**What to do:**
Your response should reproduce every line of the entries that contains the word "shown".

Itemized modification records
• • •
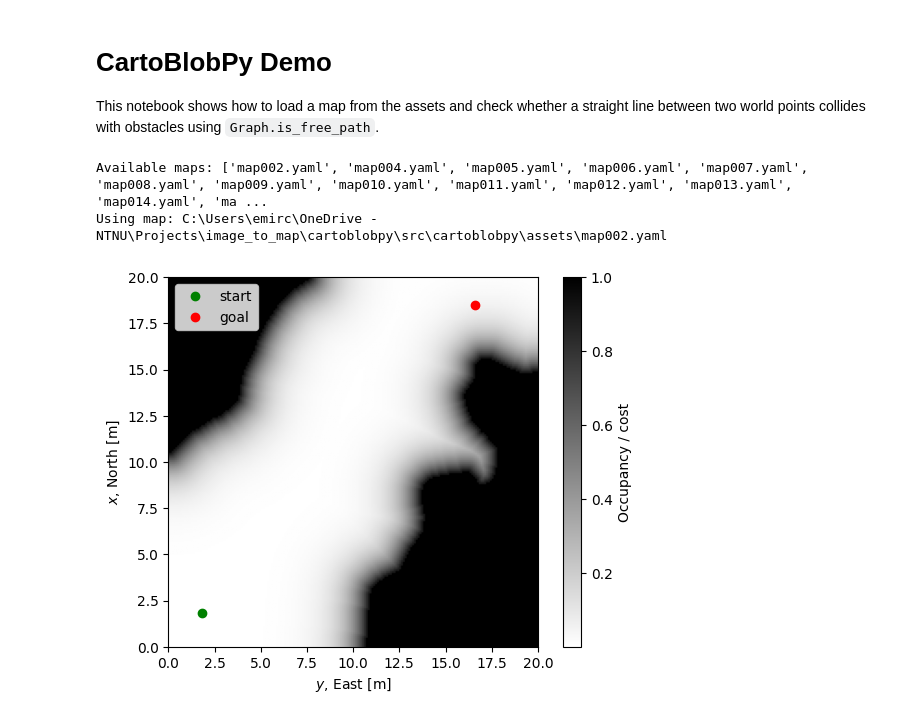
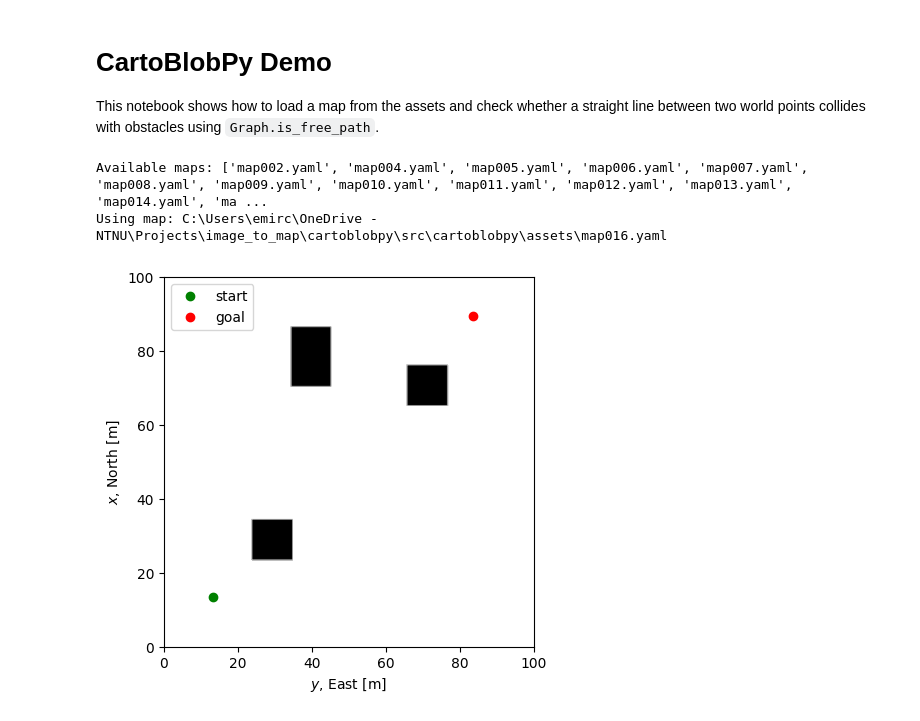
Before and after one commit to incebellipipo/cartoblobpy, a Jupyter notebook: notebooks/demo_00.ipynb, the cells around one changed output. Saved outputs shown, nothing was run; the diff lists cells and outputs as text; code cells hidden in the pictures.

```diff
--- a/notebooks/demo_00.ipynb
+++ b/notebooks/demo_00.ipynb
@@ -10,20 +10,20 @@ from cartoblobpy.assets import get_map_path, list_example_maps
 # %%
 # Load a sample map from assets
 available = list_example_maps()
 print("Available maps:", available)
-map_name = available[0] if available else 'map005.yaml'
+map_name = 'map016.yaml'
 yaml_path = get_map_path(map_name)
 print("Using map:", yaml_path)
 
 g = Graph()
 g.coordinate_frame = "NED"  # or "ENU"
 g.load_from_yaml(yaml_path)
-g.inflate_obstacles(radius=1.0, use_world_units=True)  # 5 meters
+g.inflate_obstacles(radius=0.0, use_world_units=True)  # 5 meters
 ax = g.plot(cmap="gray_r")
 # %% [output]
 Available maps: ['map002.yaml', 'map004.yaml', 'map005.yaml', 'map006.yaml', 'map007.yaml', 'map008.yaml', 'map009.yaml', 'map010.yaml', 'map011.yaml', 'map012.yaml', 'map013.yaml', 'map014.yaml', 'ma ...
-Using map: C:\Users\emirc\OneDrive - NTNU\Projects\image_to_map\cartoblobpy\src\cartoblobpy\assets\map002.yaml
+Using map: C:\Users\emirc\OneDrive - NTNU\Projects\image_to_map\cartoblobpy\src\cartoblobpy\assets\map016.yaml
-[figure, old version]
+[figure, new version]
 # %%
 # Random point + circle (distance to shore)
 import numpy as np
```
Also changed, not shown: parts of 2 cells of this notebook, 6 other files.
• • •
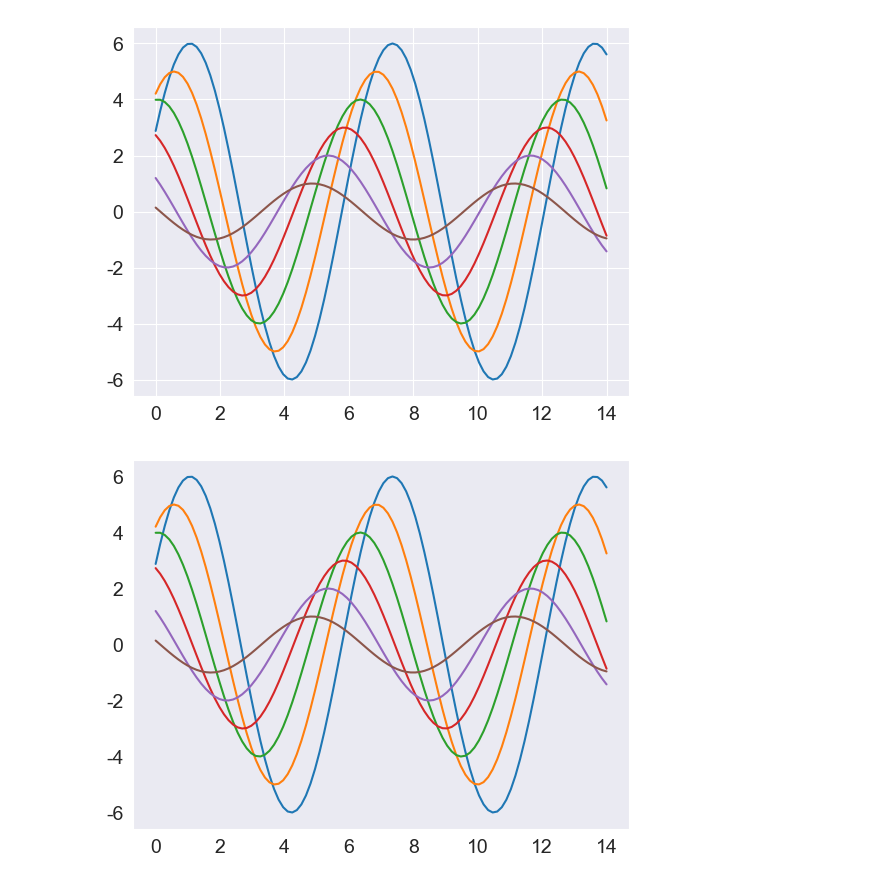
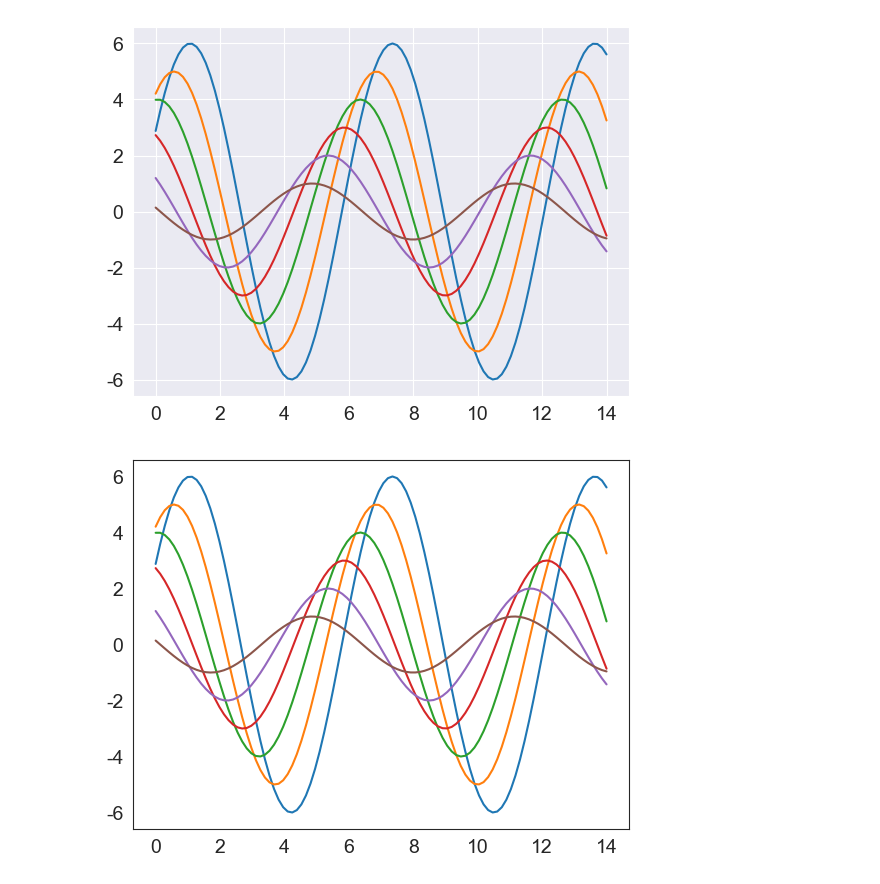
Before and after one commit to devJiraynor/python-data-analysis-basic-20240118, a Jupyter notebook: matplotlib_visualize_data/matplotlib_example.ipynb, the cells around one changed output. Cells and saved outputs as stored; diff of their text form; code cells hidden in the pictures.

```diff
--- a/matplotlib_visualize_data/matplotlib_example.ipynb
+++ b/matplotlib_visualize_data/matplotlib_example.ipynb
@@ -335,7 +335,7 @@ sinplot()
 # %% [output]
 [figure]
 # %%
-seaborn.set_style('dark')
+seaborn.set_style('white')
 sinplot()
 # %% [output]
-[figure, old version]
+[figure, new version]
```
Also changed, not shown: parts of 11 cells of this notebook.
• • •
**Task solution:**
Before and after one commit to incebellipipo/cartoblobpy, a Jupyter notebook: notebooks/demo_00.ipynb, the cells around one changed output. Saved outputs shown, nothing was run; the diff lists cells and outputs as text; code cells hidden in the pictures.
Also changed, not shown: parts of 2 cells of this notebook, 6 other files.
Also changed, not shown: parts of 11 cells of this notebook.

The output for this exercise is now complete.